Violations of Montana’s ‘bad actor’ law could delay progress on mines near Cabinet Wilderness

Southern Cabinet Mountains, as seen from Swede Mountain, near Libby
Southern Cabinet Mountains, as seen from Swede Mountain, near Libby

Well now, Hecla Mining is definitely not having things all their own way with plans to develop two mines along the edge of the Cabinet Mountains Wilderness area There’s a little matter of past sins coming home to roost . . .

An Idaho company could be forced to pay the state of Montana more than $30 million in cleanup costs from pollution at several former mining sites before it can pursue two new projects beneath a wilderness area, state regulators said Tuesday.

Hecla Mining Inc. and its president were deemed to be in violation of the state’s “bad actor” law that targets individuals and companies that abandon polluted sites, said Montana Department of Environmental Quality Director Tom Livers. The alleged violations were first reported by The Associated Press.
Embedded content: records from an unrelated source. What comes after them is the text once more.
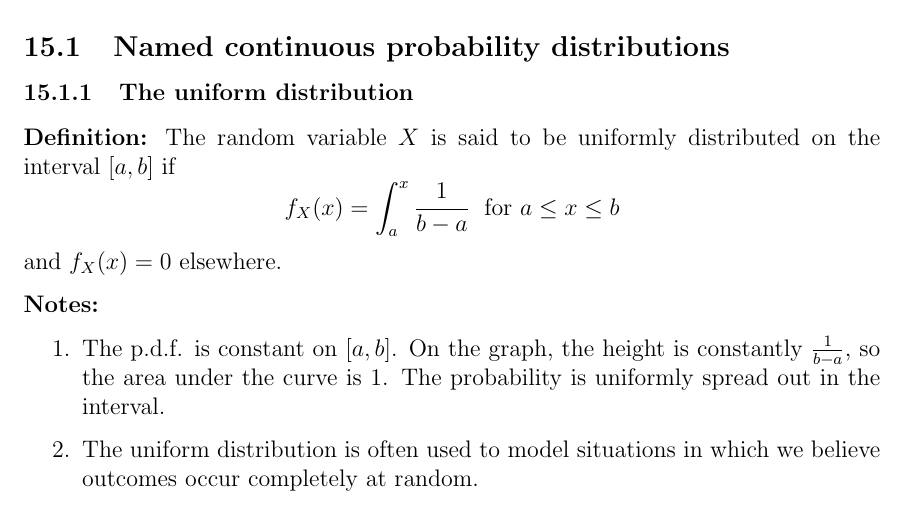
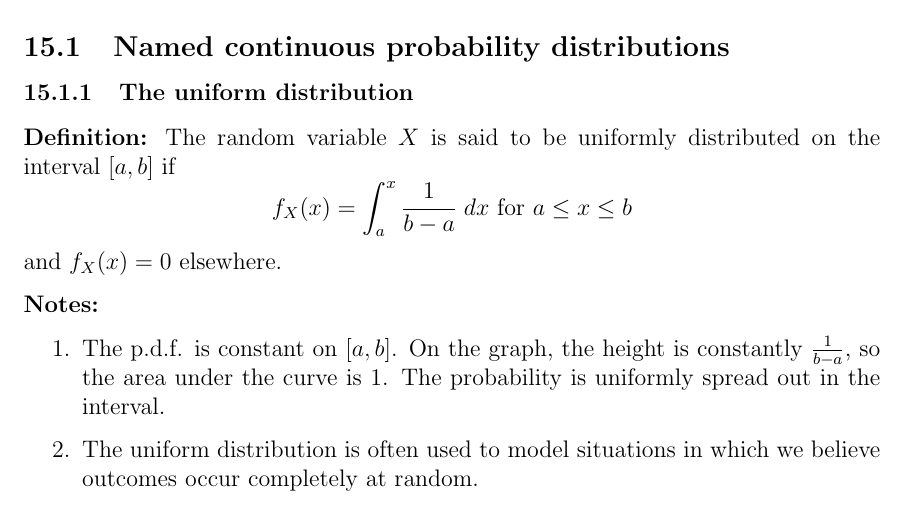
Before and after one commit to ryanordille/m323w12, a LaTeX document (inclass.tex): part of page 23 of 58, cut so that both start at the same text. Compiled offline with pdfLaTeX.

Commit message:
15 march correction
forgot dx in uniform distribution definition

```diff
--- a/inclass.tex
+++ b/inclass.tex
@@ -719,7 +719,7 @@ To find $\sigma_X$, first find:
 \subsubsection{The uniform distribution}
 \textbf{Definition:} The random variable $X$ is said to be uniformly distributed on the interval $[a,b]$ if
 \[
-    f_X (x) = \int_a^x \frac{1}{b-a} \; \text{ for } a \leq x \leq b
+    f_X (x) = \int_a^x \frac{1}{b-a} \; dx \text{ for } a \leq x \leq b
 \]
 and $f_X (x) = 0$ elsewhere.
 
```
Also changed, not shown: inclass.pdf.
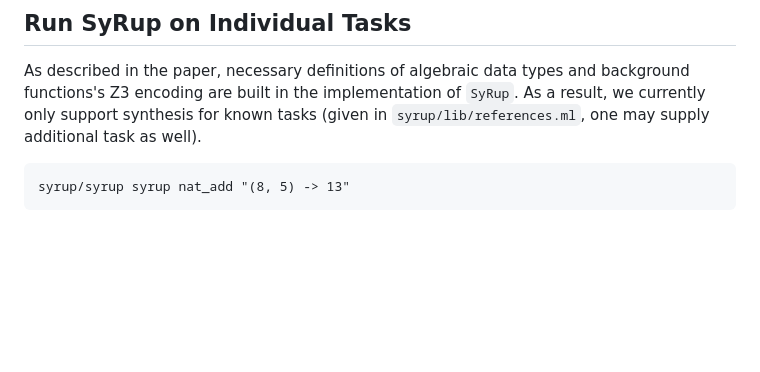
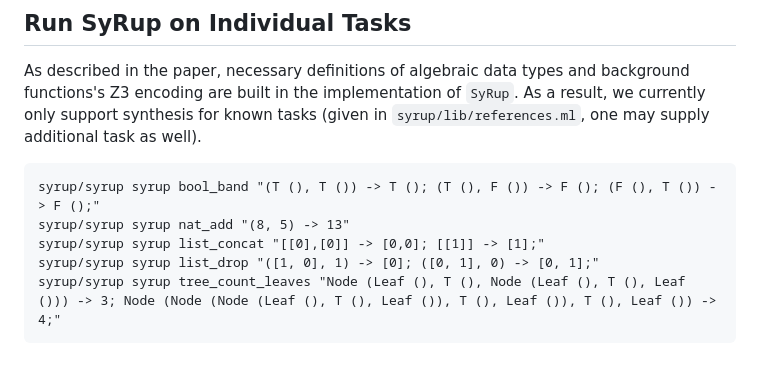
Before and after one commit to VictorYYW/syrup_artifacts, a Markdown page: README.md, the part around the change. GitHub-like rendering; blank space fills up the shorter version.

Commit message:
add more example commands for running the synthesizer

````diff
--- a/README.md
+++ b/README.md
@@ -160,5 +160,9 @@ synthesis for known tasks (given in `syrup/lib/references.ml`, one may
 supply additional task as well).
 
 ```
+syrup/syrup syrup bool_band "(T (), T ()) -> T (); (T (), F ()) -> F (); (F (), T ()) -> F ();"
 syrup/syrup syrup nat_add "(8, 5) -> 13"
+syrup/syrup syrup list_concat "[[0],[0]] -> [0,0]; [[1]] -> [1];"
+syrup/syrup syrup list_drop "([1, 0], 1) -> [0]; ([0, 1], 0) -> [0, 1];"
+syrup/syrup syrup tree_count_leaves "Node (Leaf (), T (), Node (Leaf (), T (), Leaf ())) -> 3; Node (Node (Node (Leaf (), T (), Leaf ()), T (), Leaf ()), T (), Leaf ()) -> 4;"
 ```
````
Hecla’s president and CEO, Phillips Baker, Jr., is a former executive for Pegasus Gold Corp., which went bankrupt in 1998, leaving government agencies with a massive cleanup bill from three Montana sites that polluted surrounding waterways when cyanide, arsenic and other contaminants leaked out of the mines.

Read more . . .

Grizzly debate has lawyers running in packs to Missoula’s courthouse

Grizzly Bear - U.S. Fish and Wildlife Service-Terry Tollefsbol, NPS
Grizzly Bear – U.S. Fish and Wildlife Service-Terry Tollefsbol, NPS

According to the Missoulian, there are lots of folks worried about the fate of the Yellowstone grizzlies and they all want their say in court . . .

Amid the six lawsuits swirling around the status of grizzly bears in the Greater Yellowstone Ecosystem, several sideline players highlight some odd angles in play.

On Tuesday [March 13], Federal District Court Judge Dana Christensen told all parties he wanted the whole delisting debate wrapped up in one comprehensive review before September, when Wyoming’s grizzly hunting season is set to start. That means getting a lot of cats herded in the same direction, on both sides of the case.

Below the title “Crow Indian Tribe et. al. vs United States of America et. al.” at least a dozen groups and agencies say they have a stake in how 700 grizzly bears in and around Yellowstone National Park get managed.

Read more . . .